The overall damage is still unclear, but previously, one resident spoke of watching her home and the homes of her neighbours burn while fleeing.
Many properties have been ordered to evacuate.
While the City of Vernon has rescinded most of its evacuation alert because of reduced fire activity and light rain in the area, the city warned residents that the region remains at high risk and the situation there is subject to "rapid and immediate change," and some properties in the city are still under evacuation alert.
Swift said people in an evacuation alert area should have a go-bag ready and be prepared to leave.
"B.C. Wildfire Service does not take these evacuation orders lightly," Swift said. "They are there for a reason and they are there for your safety."
B.C. Public Safety Minister Mike Farnworth said on Friday that people who ignore evacuation orders knowingly put fire crews at risk.
Strong winds adding to the challenge
B.C. is incredibly dry. There has been little rain in many parts for months on end, creating tinder-dry conditions where wildfires flourish.
Adding to the difficulty, Swift says there have been strong winds in the White Rock Lake fire area. Friday evening they were gusting upwards of 40 km/h, she said.
"Strong winds are very problematic for wildfires. When the wind aligns with certain terrain features it can really accel it," said Swift.
For example, on Friday, as winds travelled along Okanagan Lake, they gusted up to 50 km/h due to the terrain. That wind then pushes the fire, causing it to spread.

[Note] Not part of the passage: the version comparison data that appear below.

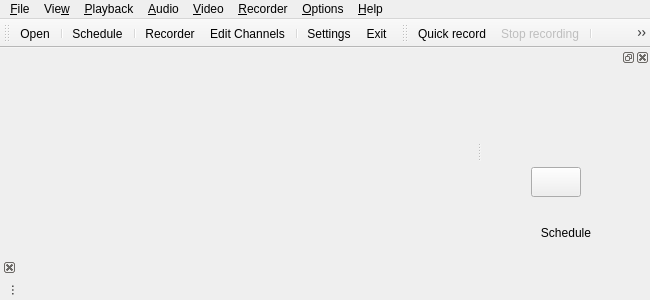
Above: src/ui/MainWindow.ui from ntadej/tano before the change. Below: the same form after it.
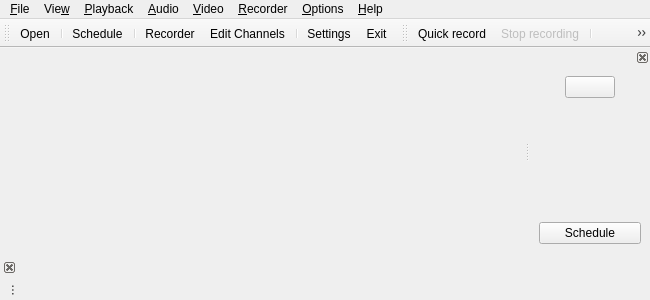
That is the form after the change. The open tabs and pages were chosen to show the change. Icons and pictures are not drawn. Custom widgets are drawn as their Qt base class.

```diff
--- a/src/ui/MainWindow.ui
+++ b/src/ui/MainWindow.ui
@@ -28,11 +28,7 @@
        <number>2</number>
       </property>
       <widget class="QWidget" name="pageMain">
-       <layout class="QVBoxLayout" name="verticalLayout_6">
-        <item>
-         <widget class="QWidget" name="blank" native="true"/>
-        </item>
-       </layout>
+       <layout class="QVBoxLayout" name="verticalLayout_6"/>
       </widget>
       <widget class="QWidget" name="pagePlayback">
        <layout class="QVBoxLayout" name="verticalLayout_12">
@@ -227,6 +223,9 @@
    <addaction name="actionRecordTimer"/>
   </widget>
   <widget class="QDockWidget" name="dockInfo">
+   <property name="features">
+    <set>QDockWidget::DockWidgetClosable</set>
+   </property>
    <attribute name="dockWidgetArea">
     <number>2</number>
    </attribute>
@@ -243,27 +242,7 @@
        <widget class="QWidget" name="pagePlaylist">
         <layout class="QVBoxLayout" name="verticalLayout_4">
          <item>
-          <widget class="PlaylistDisplayWidget" name="playlistWidget" native="true"/>
-         </item>
-         <item>
-          <widget class="QWidget" name="dockTitlePlaylist" native="true">
-           <layout class="QHBoxLayout" name="horizontalLayout">
-            <item>
-             <spacer name="horizontalSpacer_3">
-              <property name="orientation">
-               <enum>Qt::Horizontal</enum>
-              </property>
-              <property name="sizeType">
-               <enum>QSizePolicy::Fixed</enum>
-              </property>
-              <property name="sizeHint" stdset="0">
-               <size>
-                <width>5</width>
-                <height>0</height>
-               </size>
-              </property>
-             </spacer>
-            </item>
+          <layout class="QHBoxLayout" name="horizontalLayout_4">
             <item>
              <widget class="QLabel" name="labelPlaylistIcon">
               <property name="sizePolicy">
@@ -280,19 +259,6 @@
             <item>
              <widget class="QLabel" name="labelPlaylistName"/>
             </item>
-            <item>
-             <spacer name="horizontalSpacer">
-              <property name="orientation">
-               <enum>Qt::Horizontal</enum>
-              </property>
-              <property name="sizeHint" stdset="0">
-               <size>
-                <width>0</width>
-                <height>0</height>
-               </size>
-              </property>
-             </spacer>
-            </item>
             <item>
              <widget class="QPushButton" name="buttonPlaylistSearch">
               <property name="minimumSize">
@@ -314,44 +280,6 @@
              </widget>
             </item>
             <item>
-             <spacer name="horizontalSpacer_2">
-              <property name="orientation">
-               <enum>Qt::Horizontal</enum>
-              </property>
-              <property name="sizeType">
-               <enum>QSizePolicy::Fixed</enum>
-              </property>
-              <property name="sizeHint" stdset="0">
-               <size>
-                <width>5</width>
-                <height>0</height>
-               </size>
-              </property>
-             </spacer>
-            </item>
-            <item>
-             <layout class="QHBoxLayout" name="horizontalLayout_2">
-              <property name="spacing">
-               <number>0</number>
-              </property>
-              <item>
-               <widget class="QPushButton" name="buttonPlaylistUndock">
-                <property name="maximumSize">
-                 <size>
-                  <width>20</width>
-                  <height>20</height>
-                 </size>
-                </property>
-                <property name="icon">
-                 <iconset resource="../../data/icons.qrc">
-                  <normaloff>:/icons/16x16/undock.png</normaloff>:/icons/16x16/undock.png</iconset>
-                </property>
-                <property name="flat">
-                 <bool>true</bool>
-                </property>
-               </widget>
-              </item>
-              <item>
                <widget class="QPushButton" name="buttonPlaylistClose">
                 <property name="maximumSize">
                  <size>
@@ -370,7 +298,17 @@
               </item>
              </layout>
             </item>
-           </layout>
+         <item>
+          <widget class="PlaylistDisplayWidget" name="playlistWidget" native="true"/>
+         </item>
+         <item>
+          <widget class="QWidget" name="blank" native="true">
+           <property name="maximumSize">
+            <size>
+             <width>1</width>
+             <height>1</height>
+            </size>
+           </property>
           </widget>
          </item>
          <item>
@@ -382,9 +320,6 @@
             <iconset resource="../../data/icons.qrc">
              <normaloff>:/icons/16x16/calendar.png</normaloff>:/icons/16x16/calendar.png</iconset>
            </property>
-           <property name="flat">
-            <bool>true</bool>
-           </property>
           </widget>
          </item>
         </layout>
```
Left out of the diff: 117 changed lines with no effect on the pictures. Lines whose indentation alone changed are shown as unchanged.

"It really poses a hazard for our crews as well because of the different ways it can push the winds and the changes it can make in fire behaviour pretty quickly," she said.
Strong winds are expected to continue through Saturday in the area.
A little fall of rain
One of the best tools in a wildfire firefighter's arsenal is rain. B.C. has unfortunately been in short supply, particularly in the south.
However, Saturday brought some much-needed rain to the Okanagan.
"We're hoping it will be helpful," says Philippe-Alain Bergeron, a meteorologist with Environment and Climate Change Canada.
"Whether that's enough, again, it's been such a prolonged drought and the conditions are so exceptionally dry."
He says light rain will continue to fall on and off through the weekend. The area of Kamloops and to the north could also see quite a bit of rain, he said.
However, it is expected to be short-lived. Meteorologists predict a high-pressure ridge will begin to build during the week, intensifying around Wednesday and bringing warm and dry conditions back to southern B.C.
"We have quite high confidence that is happening again," said Bergeron.
Anyone placed under an evacuation order should leave the area immediately.
Evacuation centres have been set up throughout the province to assist anyone evacuating from a community under threat from a wildfire. To find the centre closest to you, visit the Emergency Management B.C. website.
With files from Akshay Kulkarni and Roshini Nair